Like many other humanitarian organizations, the ICRC is thinking hard about how to manage the social media challenge. In 2010, this study carried out by the American Red Cross (ARC) found that the public increasingly expects humanitarian organizations to respond to pleas for help posted on social media platforms like Facebook, Twitter, etc. The question is, how in the world are humanitarian organizations supposed to handle this significant increase in “customer service” requests? Even during non-emergencies, ARC’s Facebook page receives a large number of comments on a daily basis many of which solicit replies. This figure escalates significantly during crises. So what to do?
The answer, in my opinion, requires some organizational change. Clearly, the dramatic rise in customer service requests posted on social media platforms cannot be managed through existing organizational structures and work flows. Moreover, the vast majority of posted requests don’t reflect life threatening situations. In other words, responses to many requests don’t require professional emergency responders. So humanitarian organizations should consider taking a two-pronged strategy to address the social media challenge. The first is to upgrade their “customer service systems” and the second is to connect these systems with local networks of citizen crisis responders.
How do large private sector companies deal with the social media challenge? Well, some obviously do better than others. (Incidentally, this question was a recurring topic of conversation at the Same Wavelength conference in London where I spoke after Geneva). This explains why I recommended that my ICRC colleagues consider various social media customer service models used in the private sector and identify examples of positive deviance.
The latest innovation in the customer service space was just launched at TechCrunch Disrupt this week. TalkTo “allows consumers to send text messages to any business and get quick responses to questions, feedback, and more.” As TechCrunch writes, “no one wants to wait on the phone, and email can be slow as well. SMS Messaging is a natural form of communication these days and the most efficient for simple questions. It makes sense to bring this communication to businesses.” If successful, I wonder whether TalkTo will add Twitter and Facebook to their service as other communication media.
Some companies leverage crowdsourcing, like Best Buy’s TwelpForce. Over time, Best Buy “found that with some good foundational guideposts and training tools, the crowd began to self-organize and govern itself. Leaders in the space popped up as coaches, or mentors – and pretty soon they had a really good support network in place.”

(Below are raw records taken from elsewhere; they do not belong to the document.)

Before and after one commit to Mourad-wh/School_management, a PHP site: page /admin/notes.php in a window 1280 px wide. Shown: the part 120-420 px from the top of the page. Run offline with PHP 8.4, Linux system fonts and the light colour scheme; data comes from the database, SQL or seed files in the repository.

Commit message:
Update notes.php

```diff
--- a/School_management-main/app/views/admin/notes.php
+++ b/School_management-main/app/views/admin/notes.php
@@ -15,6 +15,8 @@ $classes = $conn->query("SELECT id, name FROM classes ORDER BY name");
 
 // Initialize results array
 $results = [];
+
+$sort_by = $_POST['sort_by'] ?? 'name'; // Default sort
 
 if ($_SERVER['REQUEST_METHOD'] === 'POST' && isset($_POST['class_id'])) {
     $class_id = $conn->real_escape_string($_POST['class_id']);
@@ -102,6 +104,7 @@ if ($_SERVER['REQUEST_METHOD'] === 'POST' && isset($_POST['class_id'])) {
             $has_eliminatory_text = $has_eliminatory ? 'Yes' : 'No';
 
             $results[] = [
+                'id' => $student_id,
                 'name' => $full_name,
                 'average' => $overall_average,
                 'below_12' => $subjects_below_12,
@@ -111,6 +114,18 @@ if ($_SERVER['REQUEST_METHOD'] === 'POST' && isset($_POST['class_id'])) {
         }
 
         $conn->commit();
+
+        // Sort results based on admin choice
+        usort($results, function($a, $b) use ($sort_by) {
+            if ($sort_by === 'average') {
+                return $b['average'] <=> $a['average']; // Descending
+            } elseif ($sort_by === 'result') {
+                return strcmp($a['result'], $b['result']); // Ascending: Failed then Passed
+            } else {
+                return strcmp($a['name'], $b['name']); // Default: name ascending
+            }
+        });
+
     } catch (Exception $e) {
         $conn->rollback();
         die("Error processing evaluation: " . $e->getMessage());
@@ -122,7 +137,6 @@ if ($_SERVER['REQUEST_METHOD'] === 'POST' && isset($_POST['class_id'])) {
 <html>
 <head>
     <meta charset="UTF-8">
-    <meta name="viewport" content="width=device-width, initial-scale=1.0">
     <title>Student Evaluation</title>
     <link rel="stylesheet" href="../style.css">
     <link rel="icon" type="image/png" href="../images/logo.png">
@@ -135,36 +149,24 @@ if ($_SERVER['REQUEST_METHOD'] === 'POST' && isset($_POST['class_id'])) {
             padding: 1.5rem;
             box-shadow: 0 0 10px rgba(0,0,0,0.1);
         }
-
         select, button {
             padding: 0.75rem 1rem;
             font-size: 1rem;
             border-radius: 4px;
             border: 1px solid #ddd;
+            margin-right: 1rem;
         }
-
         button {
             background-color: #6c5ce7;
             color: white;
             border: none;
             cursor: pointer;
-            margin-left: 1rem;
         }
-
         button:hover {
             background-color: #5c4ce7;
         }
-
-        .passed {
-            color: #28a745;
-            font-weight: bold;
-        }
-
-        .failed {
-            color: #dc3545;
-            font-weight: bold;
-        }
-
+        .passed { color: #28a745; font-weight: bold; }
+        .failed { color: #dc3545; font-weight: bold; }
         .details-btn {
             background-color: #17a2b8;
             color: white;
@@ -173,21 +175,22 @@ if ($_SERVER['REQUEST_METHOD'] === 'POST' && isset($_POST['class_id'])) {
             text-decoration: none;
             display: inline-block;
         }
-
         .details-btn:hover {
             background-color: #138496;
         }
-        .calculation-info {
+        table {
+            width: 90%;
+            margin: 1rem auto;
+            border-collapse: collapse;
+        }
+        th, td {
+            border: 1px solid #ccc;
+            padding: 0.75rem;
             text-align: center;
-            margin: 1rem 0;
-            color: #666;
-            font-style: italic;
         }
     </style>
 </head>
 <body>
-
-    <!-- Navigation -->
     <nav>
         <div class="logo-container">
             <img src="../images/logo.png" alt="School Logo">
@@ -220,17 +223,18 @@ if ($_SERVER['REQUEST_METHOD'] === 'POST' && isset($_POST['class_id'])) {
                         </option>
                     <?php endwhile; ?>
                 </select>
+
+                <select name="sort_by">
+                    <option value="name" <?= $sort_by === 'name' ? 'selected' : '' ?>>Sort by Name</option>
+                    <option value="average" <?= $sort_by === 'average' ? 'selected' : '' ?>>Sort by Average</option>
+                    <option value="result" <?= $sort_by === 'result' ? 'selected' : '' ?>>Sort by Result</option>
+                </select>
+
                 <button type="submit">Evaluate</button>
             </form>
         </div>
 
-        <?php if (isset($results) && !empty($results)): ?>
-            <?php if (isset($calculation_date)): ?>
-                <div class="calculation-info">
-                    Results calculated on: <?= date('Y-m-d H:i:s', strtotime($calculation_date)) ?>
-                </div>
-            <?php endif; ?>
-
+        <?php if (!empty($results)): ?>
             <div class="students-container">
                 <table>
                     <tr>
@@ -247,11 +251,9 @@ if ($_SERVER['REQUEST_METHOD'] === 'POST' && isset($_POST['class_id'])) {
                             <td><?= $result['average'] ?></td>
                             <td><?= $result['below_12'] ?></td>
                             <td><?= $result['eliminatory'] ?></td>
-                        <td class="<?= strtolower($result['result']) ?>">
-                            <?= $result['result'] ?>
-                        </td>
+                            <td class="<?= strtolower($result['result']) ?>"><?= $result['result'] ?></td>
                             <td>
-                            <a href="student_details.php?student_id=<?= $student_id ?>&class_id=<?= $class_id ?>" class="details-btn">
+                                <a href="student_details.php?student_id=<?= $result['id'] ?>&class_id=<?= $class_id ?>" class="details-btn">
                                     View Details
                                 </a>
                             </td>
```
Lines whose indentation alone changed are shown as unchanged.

On the humanitarian side, the American Red Cross has begun to leverage their trained volunteers to manage responses to the organization’s official Facebook page, for example. With some good foundational guideposts and training tools, they should be able to scale this solution. In some ways, one could say that humanitarian organizations are increasingly required to play the role of “telephone” operator. So I’d be very interested in getting feedback from iRevolution readers on alternative, social media approaches to customer service in the private sector. If you know of any innovative ones, please feel free to share in the comments section below.
The second strategy that humanitarian organizations need to consider is linking this new customer service system to networks of citizen crisis responders. An “operator” on the ARC Facebook page, for example, would triage the incoming posts by “pushing” them into different bins according to topic and urgency. Posts that don’t reflect a life-threatening situation but still require operational response could simply be forwarded to local citizen crisis responders. The rest can be re-routed to professional emergency responders. Geo-fenced alerts from crisis mapping platforms could also play an important role in this respect.
One should remember that the majority of crisis responses are “crowdsourced” by definition since the real first responders are always local communities. For example, “it is well known that in case of earthquakes, such as the one that happened in Mexico City, the assistance to the victims comes first of all from the other survivors […]” (Gilbert 1998). In fact, estimates suggest that, “no more than 10 per cent of survival in emergencies can be contributed to external sources of relief aid” (Hillhorst 2004). So why not connect humanitarian customer service systems to local citizen crisis responders and thereby make the latter’s response more targeted and efficient rather than simply ad hoc? I’ve used the term “crowdfeeding” to describe this idea in previous blog posts like this one and this one. We basically need a Match.com for citizen based crisis response in which both problems and solutions are crowdsourced.
So where are these “new” citizen crisis responders to come from? How about leveraging existing networks like Community Emergency Response Teams (CERTs), the UN Volunteer system (UNVs), Red Cross volunteer networks and platforms like Red Cross Volunteer Match? Why not make use of existing training materials like FEMA’s online courses? Universities could also promote the idea of student crisis responders and offer credit for relevant courses.
Update: New app helps Queensland coordinate volunteers.